The coronavirus could infect as many as 750,000 people in North Carolina by the end of May if social distancing policies are not extended past April, according to a predictive model unveiled Monday by scientists from Duke and UNC-Chapel Hill.
The model, which is the composite of three models, predicts that 250,000 people in North Carolina could be infected if social distancing policies were extended throughout May.
The model is not an official product of Duke or UNC, but of the individual scientists who worked to aid the state. It was developed with the help of Blue Cross and Blue Shield of North Carolina, NoviSci and RTI International, in addition to the universities.
The model suggests that there is a greater than 50% chance of exceeding hospital and ICU capacity if social distancing policies are not extended beyond their current end of April date. If current or similar policies were enacted beyond their current end date, that probability drops to around 20%.
The state’s projection comes as a model created by University of Washington researchers has dramatically cut the number of deaths it predicts in North Carolina. Researchers at the school’s Institute for Health Metrics and Evaluation now think about 500 people will die from COVID-19 in North Carolina, down from the more than 2,400 they predicted just a week and a half ago.
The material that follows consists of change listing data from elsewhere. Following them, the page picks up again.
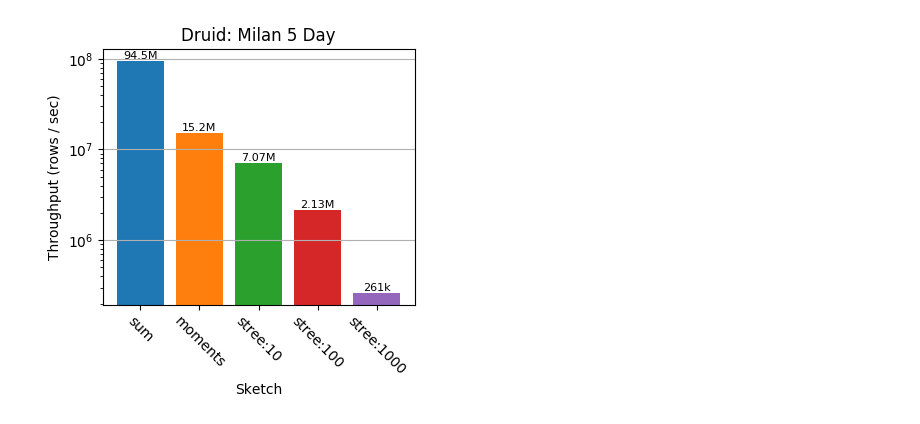
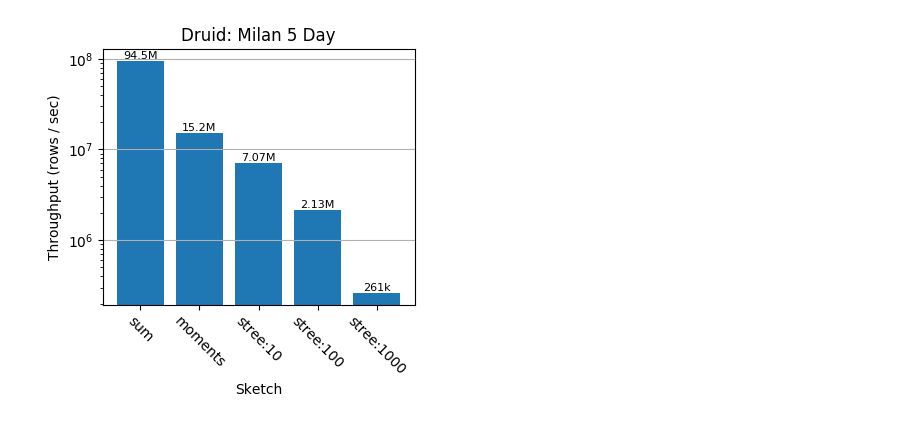
Before and after one commit to stanford-futuredata/msketch, a Jupyter notebook: analysis/Druid Plot.ipynb, the cells around one changed output. Saved outputs shown, nothing was run; the diff lists cells and outputs as text; code cells hidden in the pictures.

```diff
--- a/analysis/Druid Plot.ipynb
+++ b/analysis/Druid Plot.ipynb
@@ -47,32 +47,32 @@ for di in range(len(datasets)):
     dname = datasets[di]
     data = df[(df.Dataset == dname)]
     xlocs = np.arange(0, len(sketches))
     ys = (data.Rows) / data.Time
     ax.bar(
         xlocs,
         height=ys,
         log=True,
-        color = ["C0", "C1", "C2", "C3", "C4"]
+#         color = ["C0", "C1", "C2", "C3", "C4"]
     )
     rects = ax.patches
     for rect, label in zip(rects, ys):
         height = rect.get_height()
         ax.text(
             rect.get_x() + rect.get_width()/2,
             height,
             human_format(label),
             ha='center', va='bottom', size = 8,
         )
 
     ax.set_xticks(xlocs)
     ax.set_xticklabels(sketchnames, rotation=-45)
     ax.yaxis.grid(True)
     ax.set_title("Druid: "+datasetnames[di])
     if di == 0:
         ax.set_ylabel("Throughput (rows / sec)")
 #     ax.set_ylim(0.005, 10)
     ax.set_xlabel("Sketch")
 plt.tight_layout()
 plt.savefig("druid.pdf")
 # %% [output]
-[figure, old version]
+[figure, new version]
```
Also changed, not shown: 2 other files.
Those initial projections came before Gov. Roy Cooper instituted a statewide stay-at-home order and banned gatherings of more than 10 people.